After the hours spent ‘flicking round’ websites, she and the other editors had to find writers: but this was ‘not a straightforward exercise’. Higgins writes: ‘the notion of hygge is so taken for granted in Danish language and culture that there was no readymade cohort of authors or experts to call on. The editors had to either track down a willing Dane, or identify someone with tangentially related knowledge.’ So authors ranging from professional writers, political scientists and (inevitably) actors who had appeared in BBC4 drama series were contracted.
The resulting books will now be piled up in your local bookshop ready for the Christmas rush. They will all have covers featuring either warm socks, log fires or home baked buns — or perhaps all three. Most will sell quite well, and one or two may be outright best sellers, because that is the way in which modern publishing works, especially in a post-Brexit, pre-Trump world which is increasingly un-hyggelig.
At the end of her piece, Higgins notes that, however, hygge can have a dark side:

But it is precisely this sense that it is beyond politics – as well as its ubiquitous, irreducible Danishness (and thus not-foreignness) – that allows it to be mobilised by politicians, particularly those of the xenophobic far right, who have become a rising force in Danish politics over the past decade.
A case in point is Pia Kjærsgaard, the founder of the anti-immigration, anti-Brussels Danish People’s Party, which is currently the second-largest party in parliament. Kjærsgaard has subtly projected herself as the protector of Danish hygge against the unknown forces of the globalised world. According to Nors: “Hygge is part of the whole set-up of the radical right wing in Denmark. Their commercials will have all the emblematic hygge symbols.”
Kjærsgaard, who is now the speaker in Denmark’s parliament, gave an interview last year in which she described, in detail, the importance of making her office hyggelig – with family photos, lamps, porcelain and knick-knacks. “I cannot thrive and work in offices that aren’t hyggelig,” she said.

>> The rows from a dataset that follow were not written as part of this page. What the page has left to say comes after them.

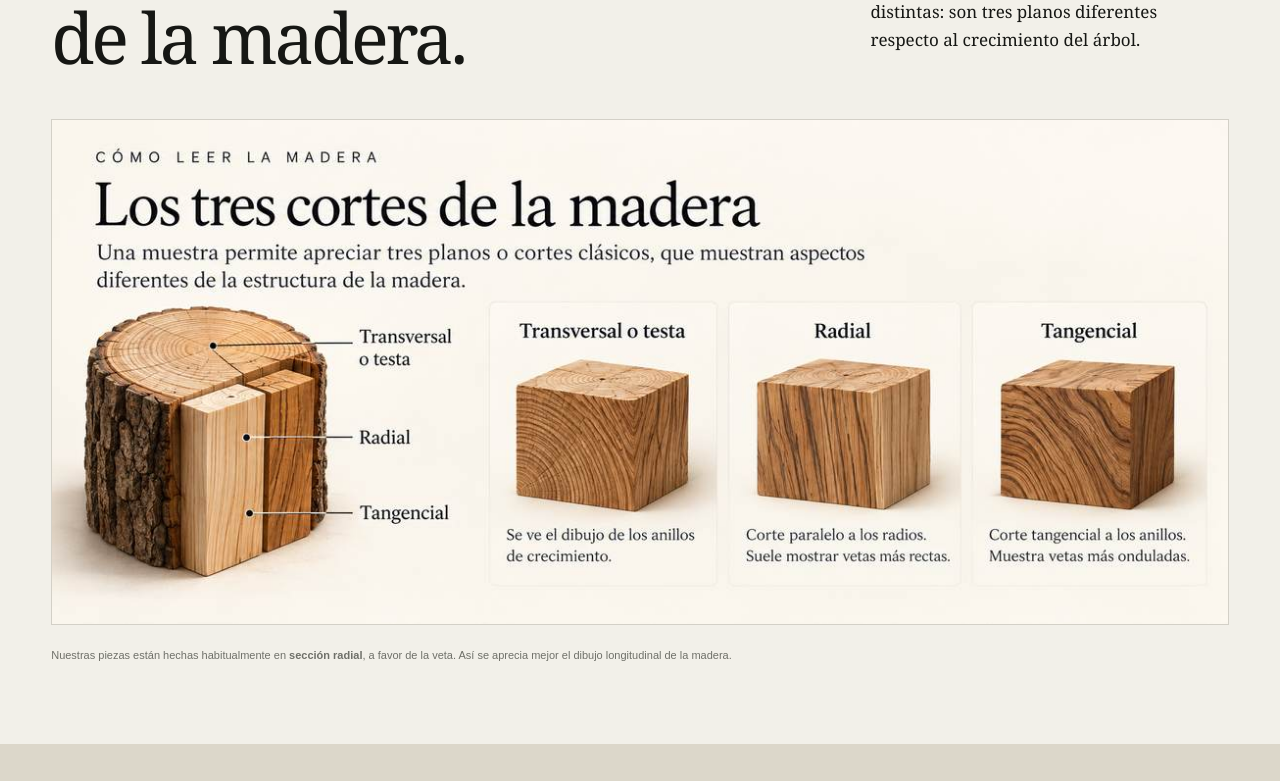
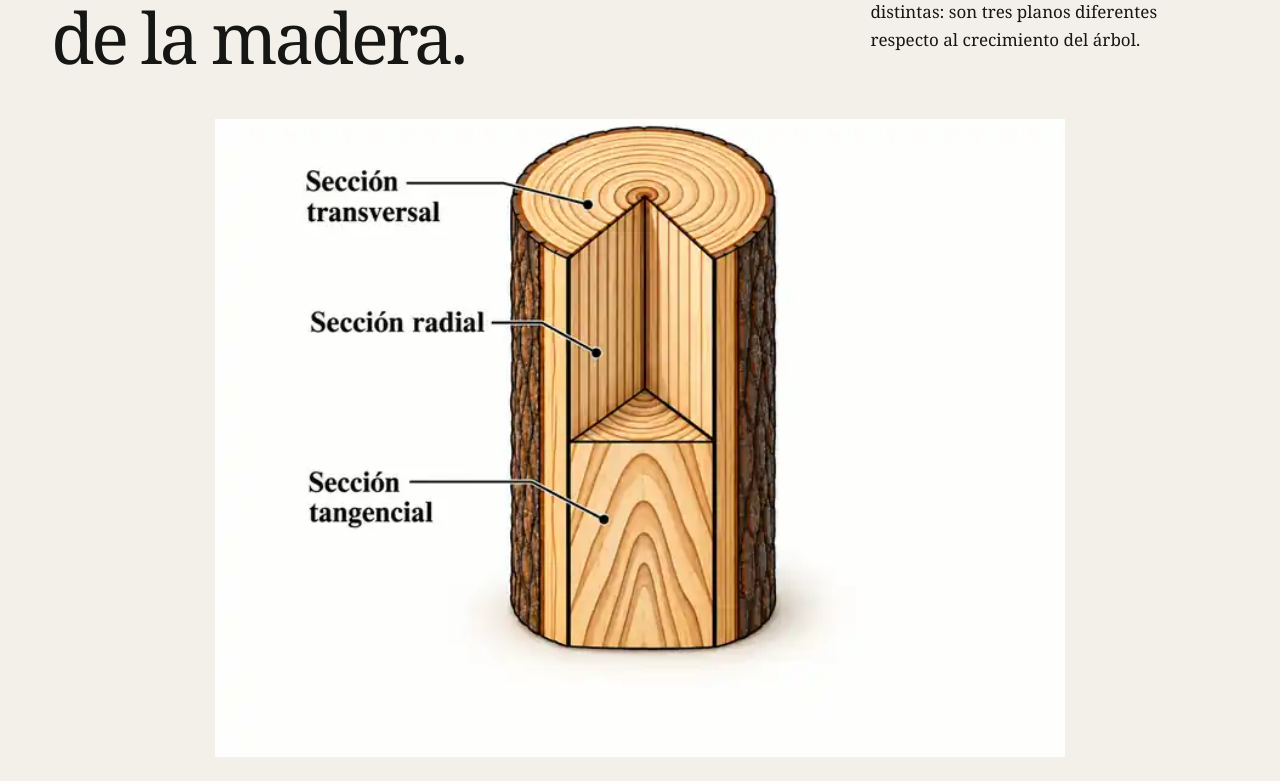
Before and after one commit to luisinko-lasko/maderas-del-mundo, a Next.js app: page /about in a window 1280 px wide. Shown: the part 2857-3638 px from the top of the page. Built offline with nearby package versions, Linux system fonts and the light colour scheme; no server answers.

Commit message:
About: incorporar la ilustración seleccionada de cortes de madera

```diff
--- a/app/about/page.js
+++ b/app/about/page.js
@@ -114,10 +114,10 @@ export default function About(){
           </p>
         </div>
 
-        <div className="about-infographic about-infographic-wide">
-          <img src="/images/about-cortes.jpg" alt="Esquema de los cortes transversal, radial y tangencial de la madera" />
+        <div className="about-infographic about-infographic-wide" style={{maxWidth:'850px', background:'#fff', border:'none'}}>
+          <img src="/images/about-cortes-secciones.webp" alt="Secciones transversal, radial y tangencial de un tronco: anillos de crecimiento, veta recta y veta en catedrales" />
         </div>
-        <p className="property-footnote">
+        <p className="property-footnote" style={{maxWidth:'850px', margin:'22px auto 0', fontSize:'14px'}}>
           Nuestras piezas están hechas habitualmente en <strong>sección radial</strong>,
           a favor de la veta. Así se aprecia mejor el dibujo longitudinal de la madera.
         </p>
```
Also changed, not shown: public/images/about-cortes-secciones.webp (added).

We should reflect on that, perhaps, as with our credit cards in hand, we shuffle towards the harassed shop assistant. In the immortal words of the New Seekers: ‘Let them all fade away and leave us alone/we can live in a world of our own.’